The End of an Era

But with the growing awareness of data protection and the taking effect of the General Data Protection Regulation (GDPR), a stop has been put to this. Since then, website operators have been obliged to inform users about the use of third-party cookies and to obtain their consent to tracking. If users do not give this consent, i.e. if they are not willing to "accept all cookies", they may not be tracked for advertising purposes. The omnipresence of these consent or cookie banners further increased users' awareness of how intensively their behavior is tracked online. This resulted in a growing number of people who have become invisible to the industry's conventional tracking and targeting methods.

In recent years, this has been compounded by the extinction of third-party cookies on the part of browser operators, whose imminent burial has now been finally sealed by Google. Almost four years after Apple and Mozilla blocked third-party cookies in their Safari and Firefox browsers, Google is now following suit. By the end of the year, the top dog will automatically block third-party cookies in its Chrome browser. These developments represent a major challenge for an industry that for decades has taken user data for granted.

What's next?

New, cookieless alternatives are now urgently needed. Most of the alternatives discussed so far are characterized by one thing in particular. They are looking for ways to replace cookie technology with other tracking methods. These include, for example, universal IDs, first party data or Google's new privacy sandbox. It is clear that these new solutions are still aimed at measuring and categorizing user behaviour and people's interests. The only promise: Data protection and the degree of anonymization would be significantly higher. However, nobody really wants to do without the collection of this data.

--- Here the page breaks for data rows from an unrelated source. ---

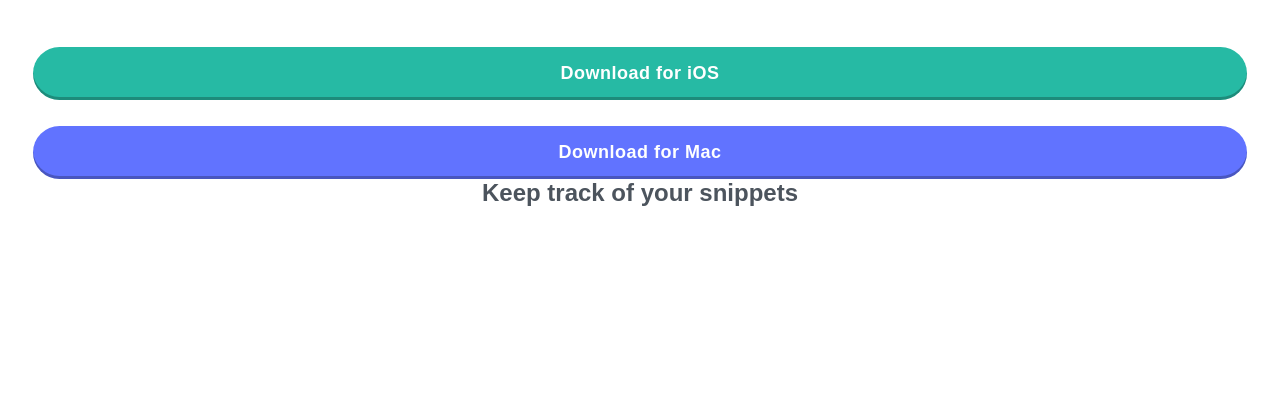
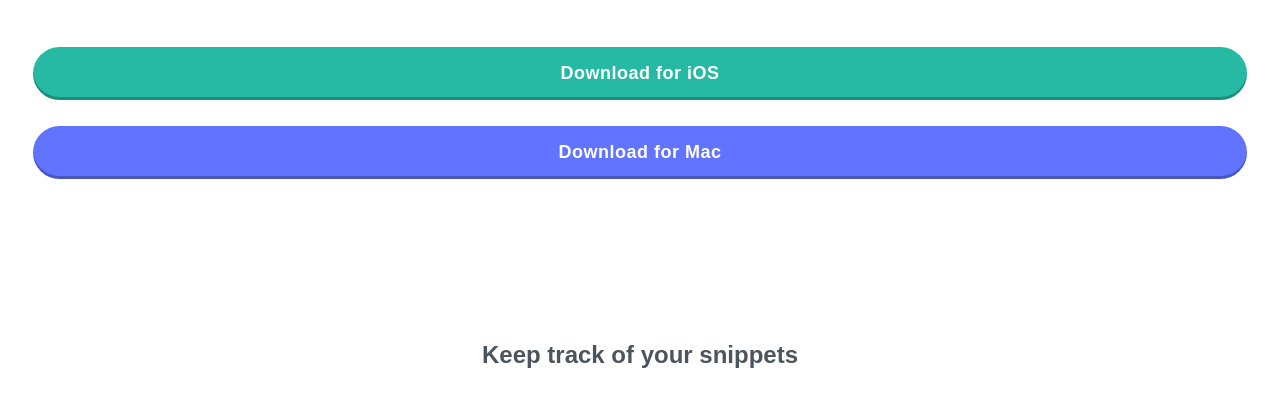
Before and after one commit to GracilianoOG/fem-clipboard-landing-page, a website built with Vite: page index.html in a window 1280 px wide. Shown: the part 397-800 px from the top of the page. Built offline with nearby package versions, Linux system fonts and the light colour scheme; a web font is replaced by a local one.

Commit message:
Import track styles

```diff
--- a/src/styles/main.less
+++ b/src/styles/main.less
@@ -2,5 +2,6 @@
 @import "./base/properties.less";
 @import "./base/base.less";
 @import "./layout/header.less";
+@import "./layout/track.less";
 @import "./components/buttons.less";
 @import "./components/button.less";
```
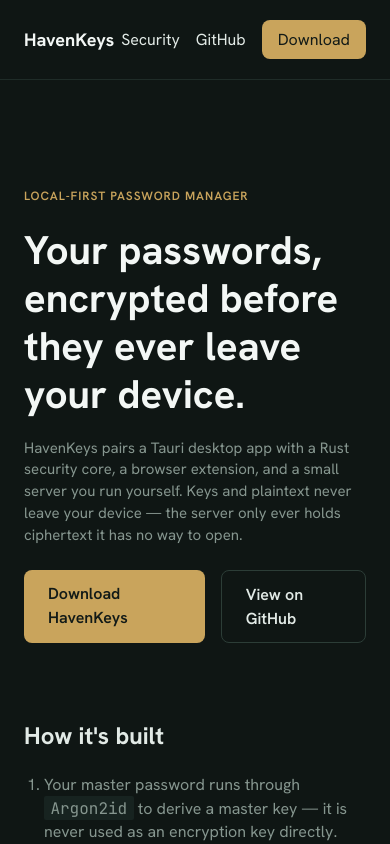
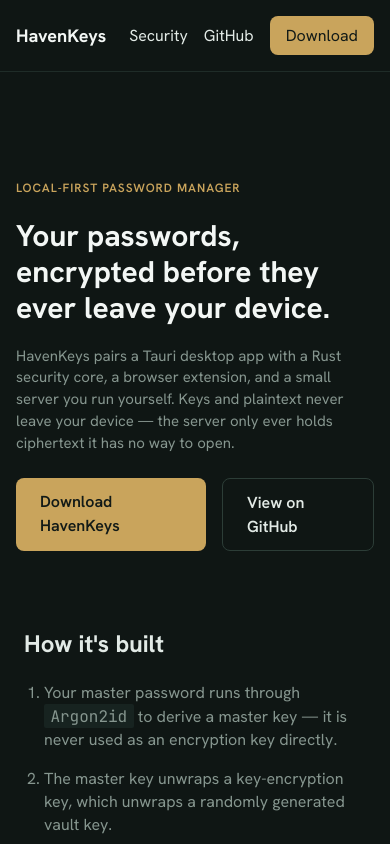
Before and after one commit to rochasamuel/havenkeys, a React (Vite) app in the folder apps/web/: page / in a window 390 px wide. Shown: the top 844 px of the page. Built offline with nearby package versions, Linux system fonts and the light colour scheme.

Commit message:
fix(web): keep the nav usable at phone width

```diff
--- a/apps/web/src/styles/global.css
+++ b/apps/web/src/styles/global.css
@@ -89,11 +89,11 @@
   text-decoration: none;
 }
 
-.nav__cta {
+.nav__links .nav__cta {
   padding: var(--space-sm) var(--space-2xl);
   border-radius: var(--r-md);
   background: var(--primary-bg);
-  color: var(--primary-fg) !important;
+  color: var(--primary-fg);
 }
 
 .hero {
@@ -275,7 +275,21 @@
     grid-template-columns: 1fr;
   }
 
+  .nav__inner {
+    padding: var(--space-2xl);
+    flex-wrap: wrap;
+    gap: var(--space-lg);
+  }
+
   .nav__links {
     gap: var(--space-2xl);
   }
+
+  .hero {
+    padding: 96px var(--space-2xl) var(--space-5xl);
+  }
+
+  .hero h1 {
+    font-size: 30px;
+  }
 }
```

Users' wishes to protect their privacy on the internet will remain. And this protection is also their right, as the EU emphasizes, not least on days like these. The advertising industry should therefore set itself the task of developing targeting alternatives that enable accurate targeting and high advertising impact without collecting user data.  Our Choice-Driven Advertising (CDA) approach focuses on user self-determination. Users decide for themselves which video they want to watch from a selection of commercials from different advertisers. This choice creates organic interest targeting without collecting and analyzing user data.

Our annual advertising effectiveness studies show that this approach not only ensures a very high level of data protection and privacy for consumers, but also guarantees advertisers a high level of advertising effectiveness. Data protection does not rule out successful advertising. On the contrary, the results of the studies show that self-determination in advertising consumption actually has a positive influence on advertising impact.